TOKYO (AFP) – Carlos Ghosn’s dramatic escape from Japan has brought down the curtain on his “dream team” legal defence, including the high-profile lawyer known as the “razor”, hired for his enviable acquittal record.
Junichiro Hironaka was as stunned as the rest of the world when he learned of Ghosn’s flight. The 74-year-old lawyer had met his famous client last December, the latest in a regular series of meetings to prepare the former Nissan boss’s defence. “I’m dumbfounded,” he told reporters camped outside his office, saying he had heard the news via the media and had no way of contacting Ghosn.
Ghosn hired Hironaka last February after dumping Motonari Otsuru, a former elite prosecutor who rarely appeared before the media and who even seemed to take his former employers’ side as his client languished in prolonged detention.
Hironaka was an obvious choice for Ghosn, with a strong record defending several tough, high-profile cases.

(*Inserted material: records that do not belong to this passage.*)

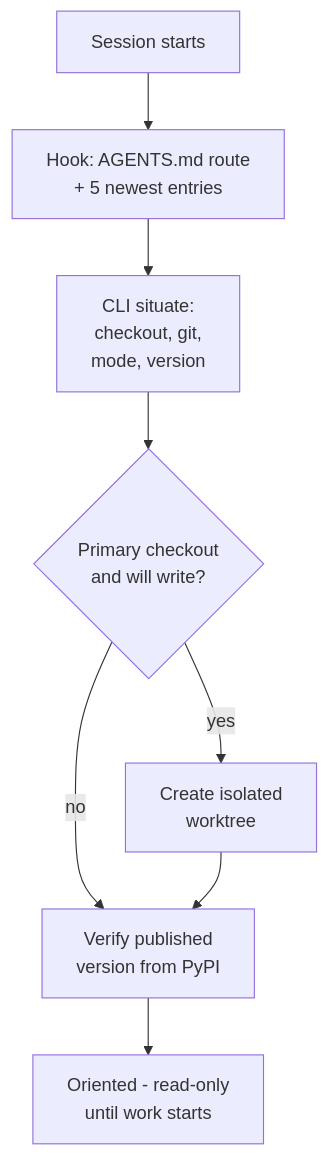
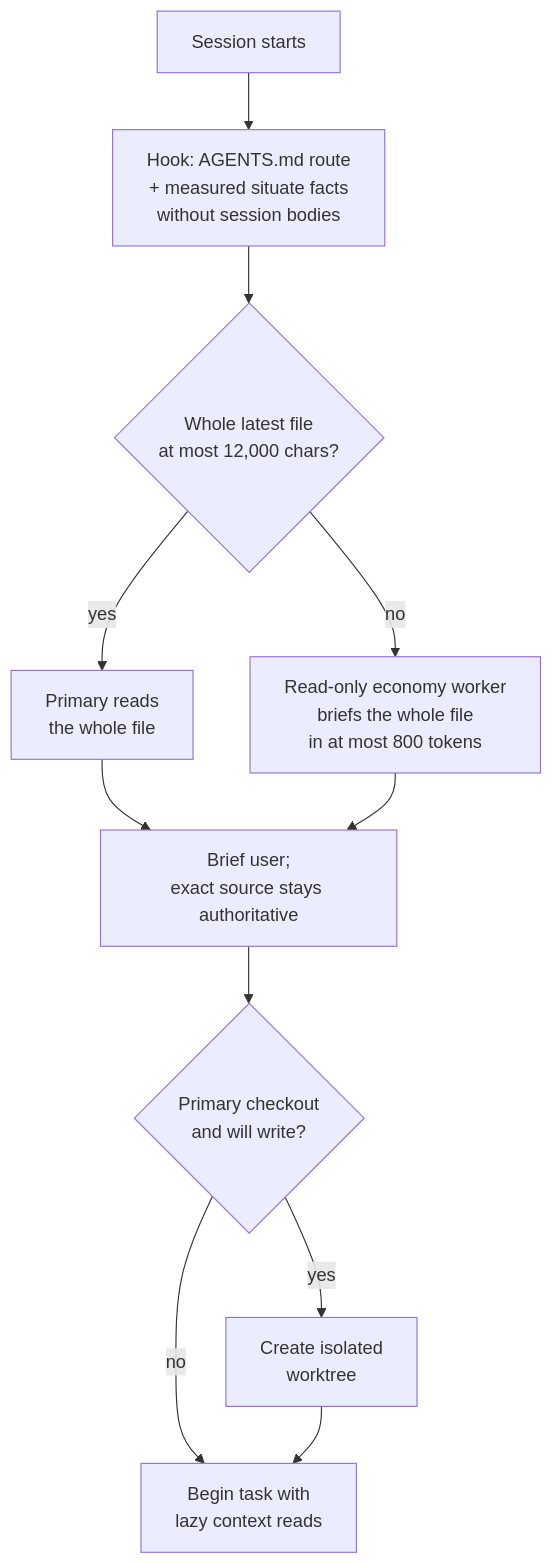
One commit to jnl-tshi/memory-seed changed the second of 9 diagrams in docs/1_Inbox/agent-interaction-storylines-review.md. Above: the diagram before and after it, drawn with Mermaid. The commit also changed other lines of this file and 3 other files, not shown here.

````diff
--- a/docs/1_Inbox/agent-interaction-storylines-review.md
+++ b/docs/1_Inbox/agent-interaction-storylines-review.md
@@ -96,10 +129,13 @@
 ```mermaid
 flowchart TD
-    A["Session starts"] --> B["Hook: AGENTS.md route<br/>+ 5 newest entries"]
-    B --> C["CLI situate:<br/>checkout, git,<br/>mode, version"]
-    C --> D{"Primary checkout<br/>and will write?"}
-    D -- yes --> E["Create isolated<br/>worktree"]
-    D -- no --> F["Verify published<br/>version from PyPI"]
+    A["Session starts"] --> B["Hook: AGENTS.md route<br/>+ measured situate facts<br/>without session bodies"]
+    B --> C{"Whole latest file<br/>at most 12,000 chars?"}
+    C -- yes --> D["Primary reads<br/>the whole file"]
+    C -- no --> E["Read-only economy worker<br/>briefs the whole file<br/>in at most 800 tokens"]
+    D --> F["Brief user;<br/>exact source stays authoritative"]
     E --> F
-    F --> G["Oriented - read-only<br/>until work starts"]
+    F --> G{"Primary checkout<br/>and will write?"}
+    G -- yes --> H["Create isolated<br/>worktree"]
+    G -- no --> I["Begin task with<br/>lazy context reads"]
+    H --> I
 ```
````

His successes include defending a powerful MP fighting a financial scandal, a Japanese businessman accused of killing his wife, and a senior bureaucrat wrongfully accused of a crime.
Hironaka’s reputation as an “acquittal guarantor” made him a stand-out option for Ghosn in a country where almost every trial results in a guilty verdict.
The shake-up instantly changed the public perception of Ghosn’s defence, with Hironaka appearing several times before the foreign press to argue his client’s case and frequently chatting to reporters outside his office.
He had some tangible success as well, winning bail for his client that some saw as a controversial decision by persuading the court that Ghosn was not a flight risk – despite prosecutors’ protests.
However, Hironaka at times appeared hesitant in front of the media and sometimes seemed not to have a complete grasp of all the facts. The second main member of the legal team was Hiroshi Kawatsu. Much less in the public eye, Kawatsu was lead defence lawyer and it was he who signed documents calling for the case against Ghosn to be thrown out.
A source close to Ghosn – who is expected to give a press conference on his escape today – said it was partly frustration over the pace and method of his defence that led him to risk the audacious escape. “He was perplexed by the way he was being defended. He was worried that the trial and the follow-up would take years. You have to remember that he’s already 65,” the source told AFP on condition of anonymity.
The third man in the legal dream trio, Takashi Takano, said Ghosn had become increasingly frustrated by what he saw as prosecutors’ attempts to slow progress towards a trial – that was expected to take place in spring at the earliest.
Takano said in a personal blog post that he had told Ghosn the evidence against him was thin and sought to reassure him that his legal team between them had won many acquittals in white-collar crime cases. Hironaka and Takano both indicated that being banned from talking to his wife Carole was especially tough for Ghosn and the fact there was no prospect of a change in his conditions may have motivated his flight.
In any case, the sudden escape of a client the defence team had insisted could not possibly leave Japan is a major embarrassment for some of the country’s top lawyers, said Nobuo Gohara, a former elite prosecutor who now runs his own private practice.
“The defence team have completely lost face. They promised he would stay in Japan as a condition of his bail.
“The defence lawyers kept his passports as a bail condition. But he still fled overseas,” Gohara told AFP. Five days after Ghosn vanished, Hironaka announced the legal team had agreed to disband but were still hoping to contact their client.”I think we would have to resign eventually but regarding the timing and other stuff, we’ll probably decide after confirming his (Ghosn’s) intention,” Hironaka told reporters.